PROMPT
The entries follow. Copy every line in which "form" appears.

Web interface edit records
----------

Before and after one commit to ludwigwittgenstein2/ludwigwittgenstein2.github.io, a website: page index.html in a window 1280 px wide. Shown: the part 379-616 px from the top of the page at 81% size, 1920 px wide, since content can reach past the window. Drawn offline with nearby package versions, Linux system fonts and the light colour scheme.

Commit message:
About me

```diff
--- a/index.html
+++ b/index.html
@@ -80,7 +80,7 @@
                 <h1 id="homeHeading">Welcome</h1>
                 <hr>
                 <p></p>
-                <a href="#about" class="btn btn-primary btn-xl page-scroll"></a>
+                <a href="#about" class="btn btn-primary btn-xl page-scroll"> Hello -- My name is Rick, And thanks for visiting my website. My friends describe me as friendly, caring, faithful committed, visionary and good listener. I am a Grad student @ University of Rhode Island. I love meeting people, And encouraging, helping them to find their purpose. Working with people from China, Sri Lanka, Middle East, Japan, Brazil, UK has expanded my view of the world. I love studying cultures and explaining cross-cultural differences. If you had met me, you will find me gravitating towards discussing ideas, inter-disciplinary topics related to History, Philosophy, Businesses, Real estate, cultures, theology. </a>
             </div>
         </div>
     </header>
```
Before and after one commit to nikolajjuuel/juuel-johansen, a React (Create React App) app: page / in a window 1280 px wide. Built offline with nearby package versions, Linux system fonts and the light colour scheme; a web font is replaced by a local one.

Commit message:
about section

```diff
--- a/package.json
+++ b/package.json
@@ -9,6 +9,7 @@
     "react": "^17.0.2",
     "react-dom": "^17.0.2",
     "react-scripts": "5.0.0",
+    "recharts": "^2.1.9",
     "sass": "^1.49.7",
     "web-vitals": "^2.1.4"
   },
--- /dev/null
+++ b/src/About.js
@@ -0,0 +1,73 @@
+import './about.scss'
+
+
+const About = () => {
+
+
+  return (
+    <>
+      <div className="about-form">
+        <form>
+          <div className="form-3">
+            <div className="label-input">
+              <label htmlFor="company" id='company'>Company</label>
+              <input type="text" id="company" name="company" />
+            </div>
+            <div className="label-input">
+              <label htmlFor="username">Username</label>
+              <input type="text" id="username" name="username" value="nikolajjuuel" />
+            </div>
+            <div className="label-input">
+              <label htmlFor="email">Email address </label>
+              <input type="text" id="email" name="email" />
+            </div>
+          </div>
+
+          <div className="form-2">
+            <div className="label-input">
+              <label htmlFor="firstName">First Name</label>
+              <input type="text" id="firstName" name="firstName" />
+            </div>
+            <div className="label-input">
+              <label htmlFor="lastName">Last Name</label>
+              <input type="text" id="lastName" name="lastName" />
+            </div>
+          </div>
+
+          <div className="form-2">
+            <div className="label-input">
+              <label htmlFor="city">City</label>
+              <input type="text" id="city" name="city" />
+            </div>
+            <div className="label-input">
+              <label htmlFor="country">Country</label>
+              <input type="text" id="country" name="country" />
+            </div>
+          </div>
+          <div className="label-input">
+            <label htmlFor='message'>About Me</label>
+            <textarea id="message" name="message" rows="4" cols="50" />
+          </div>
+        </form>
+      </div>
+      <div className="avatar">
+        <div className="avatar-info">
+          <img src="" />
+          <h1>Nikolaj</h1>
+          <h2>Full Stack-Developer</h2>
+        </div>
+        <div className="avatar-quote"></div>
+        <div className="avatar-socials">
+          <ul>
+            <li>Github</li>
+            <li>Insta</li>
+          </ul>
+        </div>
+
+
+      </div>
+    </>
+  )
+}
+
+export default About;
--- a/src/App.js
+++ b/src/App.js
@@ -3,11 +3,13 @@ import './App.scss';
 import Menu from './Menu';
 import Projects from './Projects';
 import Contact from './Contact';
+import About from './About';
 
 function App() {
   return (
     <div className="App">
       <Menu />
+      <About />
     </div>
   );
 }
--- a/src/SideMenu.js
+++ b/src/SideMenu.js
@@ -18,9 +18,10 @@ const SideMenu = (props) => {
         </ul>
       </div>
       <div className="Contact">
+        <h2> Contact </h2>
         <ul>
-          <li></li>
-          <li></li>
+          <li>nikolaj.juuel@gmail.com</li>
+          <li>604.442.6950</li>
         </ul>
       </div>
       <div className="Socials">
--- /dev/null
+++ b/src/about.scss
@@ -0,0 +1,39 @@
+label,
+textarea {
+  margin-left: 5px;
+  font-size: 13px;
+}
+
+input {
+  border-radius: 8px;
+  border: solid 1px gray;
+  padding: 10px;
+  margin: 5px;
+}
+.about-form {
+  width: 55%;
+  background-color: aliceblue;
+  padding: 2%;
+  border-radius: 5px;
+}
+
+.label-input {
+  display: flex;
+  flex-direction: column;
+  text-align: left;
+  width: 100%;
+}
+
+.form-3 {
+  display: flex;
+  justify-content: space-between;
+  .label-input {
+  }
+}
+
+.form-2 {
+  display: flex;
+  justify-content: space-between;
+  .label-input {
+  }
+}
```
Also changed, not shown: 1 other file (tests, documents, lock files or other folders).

----------

EXERCISE ANSWER
+      <div className="about-form">
+        <form>
+          <div className="form-3">
+          <div className="form-2">
+          <div className="form-2">
+        </form>
+.about-form {
+.form-3 {
+.form-2 {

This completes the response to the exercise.